Rating: 7 / 10
Nasi Lemak is on the minds of a million waking Malaysians, every single day. Memories of the first time they mixed together a plate, adding some spicy sambal, and pawing it into hungry mouths, brings a wash of nostalgia to even the most ardent emo-phobe. Raucous arguments erupting at the mere statement that "this or that place" has the greatest, or "this or that" lady does the best version.
A population of humans all carrying their own ideas of what the best is, like secretive chastity belts in a world of horny hedonists.

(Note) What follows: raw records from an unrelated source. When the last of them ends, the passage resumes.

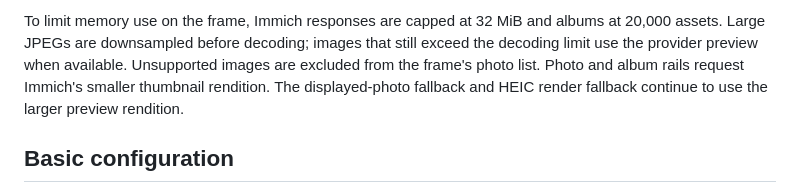
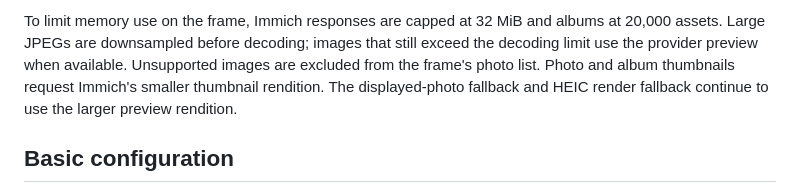
Before and after one commit to mravalanche/photoframe, a Markdown page: README.md, the part around the change. Rendered like a GitHub page.

```diff
--- a/README.md
+++ b/README.md
@@ -86,7 +86,7 @@ To limit memory use on the frame, Immich responses are capped at 32 MiB and albu
 assets. Large JPEGs are downsampled before decoding; images that still exceed the decoding limit
 use the provider preview when available. Unsupported images are excluded from the frame's photo
 list.
-Photo and album rails request Immich's smaller thumbnail rendition. The displayed-photo fallback
+Photo and album thumbnails request Immich's smaller thumbnail rendition. The displayed-photo fallback
 and HEIC render fallback continue to use the larger preview rendition.
 
 ## Basic configuration
```
Also changed, not shown: docs/ui-v2-design-system.md (+14 -0 lines).
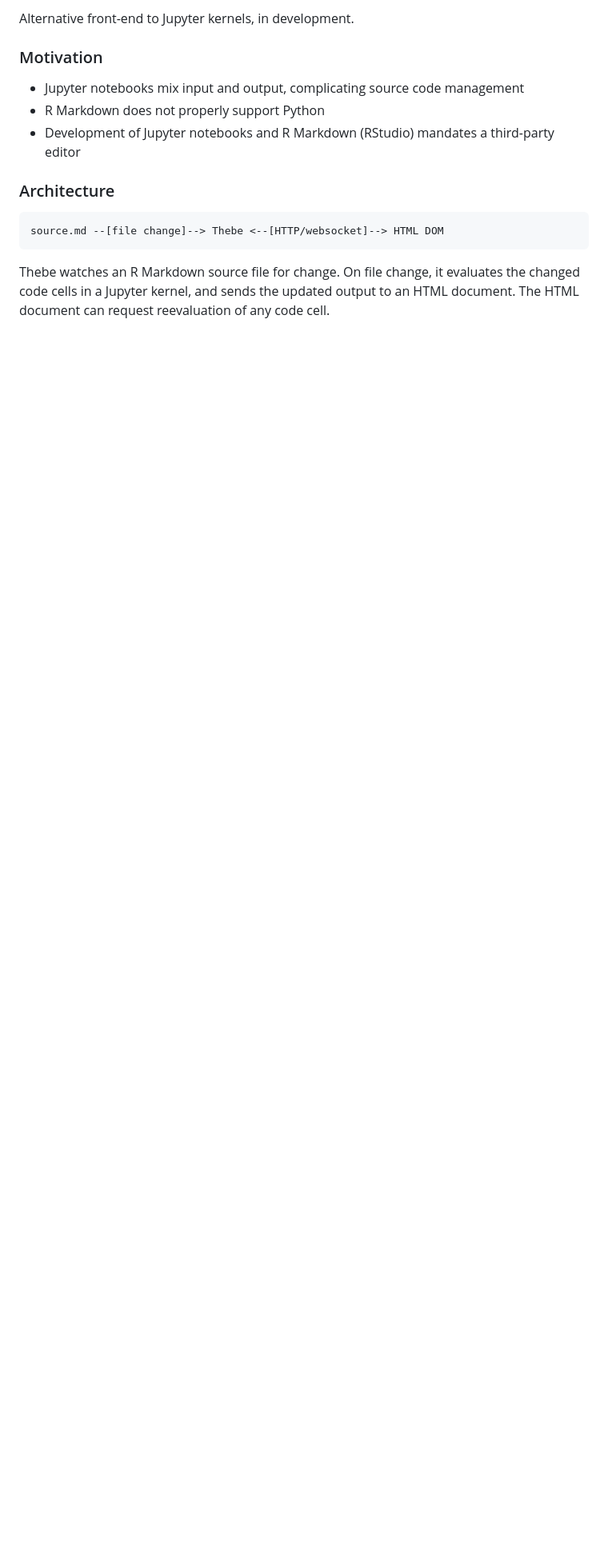
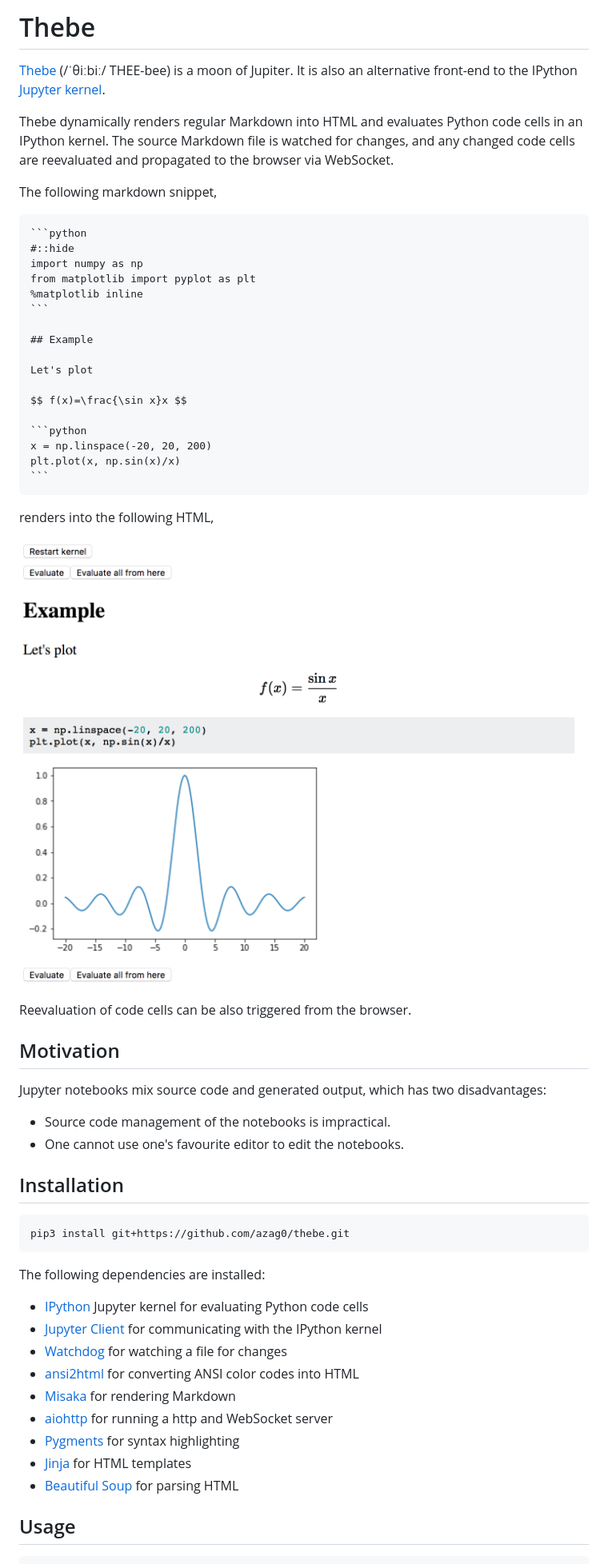
Before and after one commit to jhrmnn/knitj, a Markdown page: README.md, the part around the change printed below. Shown: that part at 80% size. Drawn GitHub-style; pictures changed too: doc/static/example.png (added); blank space fills up the shorter version.

````diff
--- a/README.md
+++ b/README.md
@@ -1,15 +1,59 @@
-Alternative front-end to Jupyter kernels, in development.
+# Thebe
 
-### Motivation
+[Thebe](https://en.wikipedia.org/wiki/Thebe_(moon)) (/ˈθiːbiː/ THEE-bee) is a moon of Jupiter. It is also an alternative front-end to the IPython [Jupyter kernel](https://github.com/jupyter/jupyter/wiki/Jupyter-kernels).
 
--   Jupyter notebooks mix input and output, complicating source code management
--   R Markdown does not properly support Python
--   Development of Jupyter notebooks and R Markdown (RStudio) mandates a third-party editor
+Thebe dynamically renders regular Markdown into HTML and evaluates Python code cells in an IPython kernel. The source Markdown file is watched for changes, and any changed code cells are reevaluated and propagated to the browser via WebSocket.
 
-### Architecture
+The following markdown snippet,
+
+    ```python
+    #::hide
+    import numpy as np
+    from matplotlib import pyplot as plt
+    %matplotlib inline
+    ```
+
+    ## Example
+
+    Let's plot
+
+    $$ f(x)=\frac{\sin x}x $$
+
+    ```python
+    x = np.linspace(-20, 20, 200)
+    plt.plot(x, np.sin(x)/x)
+    ```
+
+renders into the following HTML,
+
+![](doc/static/example.png)
+
+Reevaluation of code cells can be also triggered from the browser.
+
+## Motivation
+
+Jupyter notebooks mix source code and generated output, which has two disadvantages:
+
+-    Source code management of the notebooks is impractical.
+-    One cannot use one's favourite editor to edit the notebooks.
+
+## Installation
 
 ```
-source.md --[file change]--> Thebe <--[HTTP/websocket]--> HTML DOM
+pip3 install git+https://github.com/azag0/thebe.git
 ```
 
-Thebe watches an R Markdown source file for change. On file change, it evaluates the changed code cells in a Jupyter kernel, and sends the updated output to an HTML document. The HTML document can request reevaluation of any code cell.
+The following dependencies are installed:
+
+-   [IPython](https://github.com/ipython/ipykernel) Jupyter kernel for evaluating Python code cells
+-   [Jupyter Client](https://github.com/jupyter/jupyter_client) for communicating with the IPython kernel
+-   [Watchdog](https://pythonhosted.org/watchdog/) for watching a file for changes
+-   [ansi2html](https://github.com/ralphbean/ansi2html) for converting ANSI color codes into HTML
+-   [Misaka](http://misaka.61924.nl) for rendering Markdown
+-   [aiohttp](http://aiohttp.readthedocs.io) for running a http and WebSocket server
+-   [Pygments](http://pygments.org) for syntax highlighting
+-   [Jinja](http://jinja.pocoo.org) for HTML templates
+-   [Beautiful Soup](https://www.crummy.com/software/BeautifulSoup/) for parsing HTML
+
+## Usage
+
````
Also changed, not shown: other parts of README.md (+9 -0 lines), 1 other file.
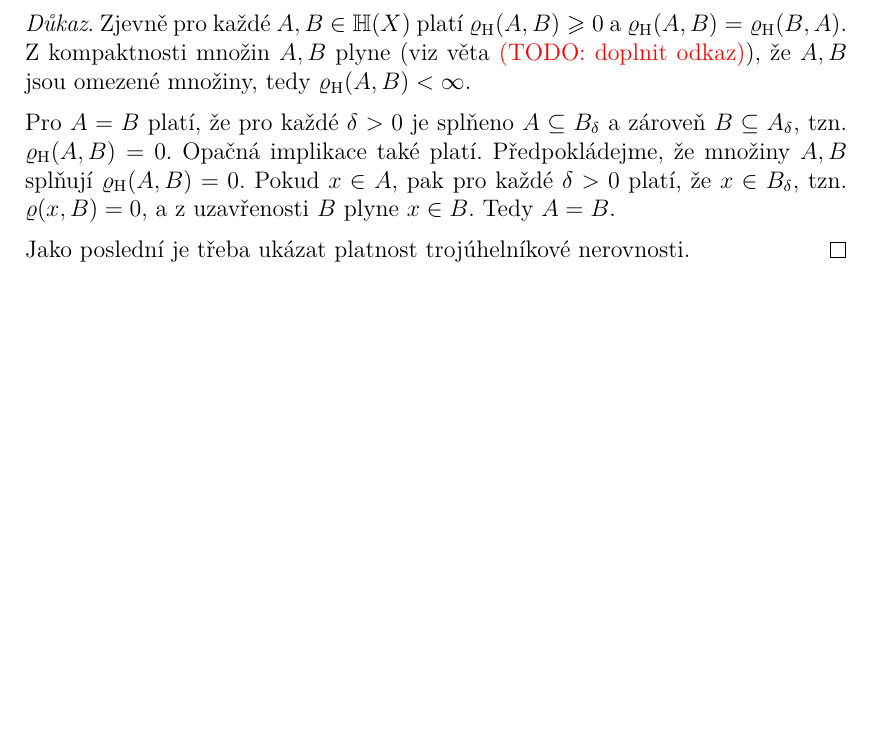
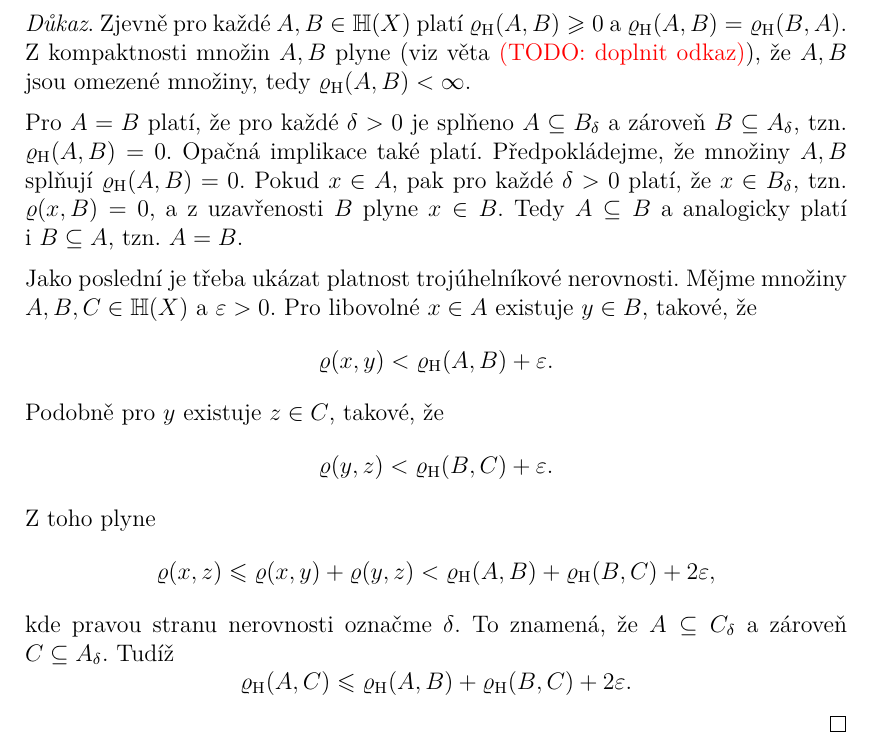
Before and after one commit to D4vEOFF/Fractal-Geometry-For-Experienced-Amateurs, a LaTeX thesis (Thesis/diploma-thesis.tex, which reads Thesis/03-hausdorffuv-mp/ch03-hausdorffuv-mp.tex): part of page 10 of 16, cut so that both start at the same text, the shorter picture padded with empty space. Compiled offline with pdfLaTeX.

Commit message:
Rozšířena ch03s01

```diff
--- a/Thesis/03-hausdorffuv-mp/ch03-hausdorffuv-mp.tex
+++ b/Thesis/03-hausdorffuv-mp/ch03-hausdorffuv-mp.tex
@@ -21,8 +21,15 @@ Pokud se však omezíme jen na některé množiny, bude $\hausdorffmet$ skutečn
 \end{theorem}
 \begin{proof}
-    Zjevně pro každé $A,B\in\mathbb{H}(X)$ platí $\hausdorffmet(A,B)\geqslant 0$ a $\hausdorffmet(A,B)=\hausdorffmet(B,A)$. Z kompaktnosti množin $A,B$ plyne (viz věta \todo{doplnit odkaz}), že $A,B$ jsou omezené množiny, tedy $\hausdorffmet(A,B)<\infty$.
+    Zjevně pro každé $A,B\in\mathbb{H}(X)$ platí $\hausdorffmet(A,B)\geqslant 0$ a $\hausdorffmet(A,B)=\hausdorffmet(B,A)$. Z~kompaktnosti množin $A,B$ plyne (viz věta \todo{doplnit odkaz}),~že $A,B$ jsou omezené množiny,~tedy $\hausdorffmet(A,B)<\infty$.
 
-    Pro $A=B$ platí, že pro každé $\delta>0$ je splňeno $A\subseteq B_\delta$ a zároveň $B\subseteq A_\delta$, tzn. $\hausdorffmet(A,B)=0$. Opačná implikace také platí. Předpokládejme, že množiny $A,B$ splňují $\hausdorffmet(A,B)=0$. Pokud $x\in A$, pak pro každé $\delta>0$ platí, že $x\in B_\delta$, tzn. $\varrho(x,B)=0$, a z uzavřenosti $B$ plyne $x\in B$. Tedy $A=B$.
+    Pro $A=B$ platí,~že pro každé $\delta>0$ je splňeno $A\subseteq B_\delta$ a zároveň $B\subseteq A_\delta$,~tzn. $\hausdorffmet(A,B)=0$. Opačná implikace také platí. Předpokládejme,~že množiny $A,B$ splňují $\hausdorffmet(A,B)=0$. Pokud $x\in A$,~pak pro každé $\delta>0$ platí,~že $x\in B_\delta$,~tzn. $\varrho(x,B)=0$,~a z~uzavřenosti $B$ plyne $x\in B$. Tedy $A\subseteq B$ a analogicky platí i~$B\subseteq A$,~tzn. $A=B$.
 
-    Jako poslední je třeba ukázat platnost trojúhelníkové nerovnosti.
+    Jako poslední je třeba ukázat platnost trojúhelníkové nerovnosti. Mějme množiny $A,B,C\in\mathbb{H}(X)$ a $\varepsilon>0$. Pro libovolné $x\in A$ existuje $y\in B$,~takové,~že
+    \[\varrho(x,y)<\hausdorffmet(A,B)+\varepsilon.\]
+    Podobně pro $y$ existuje $z\in C$,~takové,~že
+    \[\varrho(y,z)<\hausdorffmet(B,C)+\varepsilon.\]
+    Z~toho plyne
+    \[\varrho(x,z)\leqslant\varrho(x,y)+\varrho(y,z)<\hausdorffmet(A,B)+\hausdorffmet(B,C)+2\varepsilon,\]
+    kde pravou stranu nerovnosti označme $\delta$. To znamená,~že $A\subseteq C_\delta$ a zároveň $C\subseteq A_\delta$. Tudíž
+    \[\hausdorffmet(A,C)\leqslant\hausdorffmet(A,B)+\hausdorffmet(B,C)+2\varepsilon.\]
 \end{proof}
```
Also changed, not shown: Thesis/diploma-thesis.pdf, Thesis/03-hausdorffuv-mp/ch03-hausdorffuv-mp.tex (10 more changed lines).
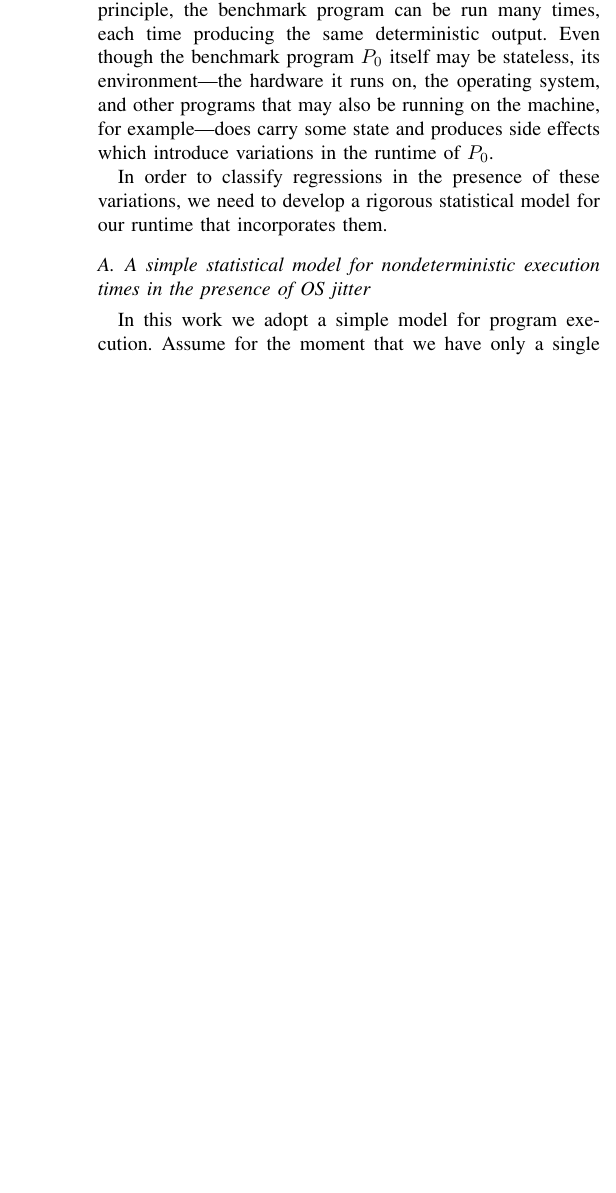
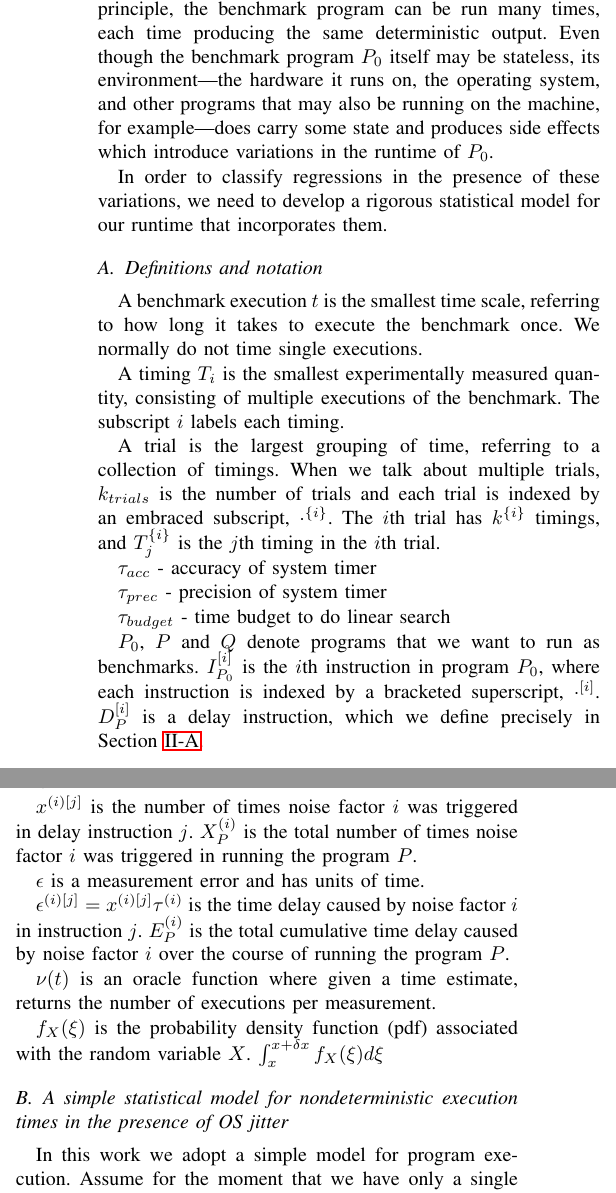
Before and after one commit to jiahao/paper-benchmark, a LaTeX paper (main.tex): part of one column of page 2 of 6 before the commit and two parts of the columns of page 2 of 6 after it, the two joined at a grey line, cut so that both start at the same text, the shorter picture padded with empty space. Compiled offline with pdfLaTeX.

Commit message:
Start writing up notation

```diff
--- a/main.tex
+++ b/main.tex
@@ -164,6 +164,34 @@ Our methodology for regression benchmarking applies also to other cases, e.g.\ t
 We only focus on stateless benchmarks $P_0$, so that in principle, the benchmark program can be run many times, each time producing the same deterministic output. Even though the benchmark program $P_0$ itself may be stateless, its environment---the hardware it runs on, the operating system, and other programs that may also be running on the machine, for example---does carry some state and produces side effects which introduce variations in the runtime of $P_0$.
 
 In order to classify regressions in the presence of these variations, we need to develop a rigorous statistical model for our runtime that incorporates them.
+
+\subsection{Definitions and notation}
+
+A benchmark execution $t$ is the smallest time scale, referring to how long it takes to execute the benchmark once. We normally do not time single executions.
+
+A timing $T_i$ is the smallest experimentally measured quantity, consisting of multiple executions of the benchmark. The subscript $i$ labels each timing.
+
+A trial is the largest grouping of time, referring to a collection of timings. When we talk about multiple trials, $k_{trials}$ is the number of trials and each trial is indexed by an embraced subscript, $\cdot^{\{i\}}$. The $i$th trial has $k^{\{i\}}$ timings, and $T^{\{i\}}_j$ is the $j$th timing in the $i$th trial.
+
+$\tau_{acc}$ - accuracy of system timer
+
+$\tau_{prec}$ - precision of system timer
+
+$\tau_{budget}$ - time budget to do linear search
+
+$P_0$, $P$ and $Q$ denote programs that we want to run as benchmarks. $I^{[i]}_{P_0}$ is the $i$th instruction in program $P_0$, where each instruction is indexed by a bracketed superscript, $\cdot^{[i]}$. $D^{[i]}_{P}$ is a delay instruction, which we define precisely in Section~\ref{sec:statmodel}.
+
+$\tau^{(i)}$ is a time scale associated with a noise factor, as defined below. Noise factors are indexed by parenthesized superscripts, $\cdot^{(i)}$.
+
+$x^{(i)[j]}$ is the number of times noise factor $i$ was triggered in delay instruction $j$. $X_P^{(i)}$ is the total number of times noise factor $i$ was triggered in running the program $P$.
+
+$\epsilon$ is a measurement error and has units of time.
+
+$\epsilon^{(i)[j]} = x^{(i)[j]} \tau^{(i)}$ is the time delay caused by noise factor $i$ in instruction $j$. $E_P^{(i)}$ is the total cumulative time delay caused by noise factor $i$ over the course of running the program $P$.
+
+$\nu(t)$ is an oracle function where given a time estimate, returns the number of executions per measurement.
+
+$f_X(\xi)$ is the probability density function (pdf) associated with the random variable $X$. $\int_{x}^{x+\delta x} f_X(\xi) d\xi$
 
 \label{sec:statmodel}
 \subsection{A simple statistical model for nondeterministic execution times in the presence of OS jitter}
```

Having been a visitor to Malaysia for over twenty years, and dizzied myself numerous times with the bounty of amazing food on offer, Nasi Lemak was something I had only eaten out of need, and never gone out of my way to procure, until now. Mind made up, after evenings of fraught study, reading KLfoodie, and a host of other blogs for hints of the best to try, Village Park kept propping up and since I'd never made it to Damansara before, the choice was simple.
Grab shuffled me through the traffic without any major incident, dropped me at the corner, and just as I arrived an outside table was made available, and I took to it like a duck to water. In a few minutes my food arrived along with an ice cold 100 plus.
I'll be the first to admit that of all Malaysias culinary bounties, I never have cravings for Nasi Lemak. There is something about the "dryness" of the dish, and the sweetness of the coconut rice (not a big sweet fan), however, if you're going to visit a country repeatedly over two decades, then you are an idiot to not at least try a decent version of their favourite dish.
It was, as expected. Tasty, but not to my taste. I find little joy in a hardboiled egg, sweet rice does nothing to dispell my ennui, sambal is tasty when combined with the excellent crispy chicken, and cucumber serves it's own purpose in the hallways of life's ingredient purgatory, but stuffing all these individual items on one plate seems to lose their own integrities. I know I am fighting a losing battle here, but give me a roti canai, a koey tiao, a laksa anyday over Nasi Lemak.
For what it's worth, the version served at Village Park is definitely the best of the few smatterings I have had over the years, accidentally. The fried chicken was a triumphant moment, and I would rush back just to order a crispy plate of that.
As for the other assortings on a plate of local luxury, i'll leave it to those who swoon over such revelations, and hide myself in the back of a noodle shop slurping hot soup, toothsome noodles and interchangeable proteins.
All these recommendations are just personal opinions based on my palate, things change, chefs get fired or replaced, places open-close, relocate, so take it all with a pinch of MSG and discover your own gems too. But please do try a few of these, they have been researched exhaustively.
"Sadness is tempered by umami, grief by the motion of slurping, hope restored in the ladling of glistening, fatty broth"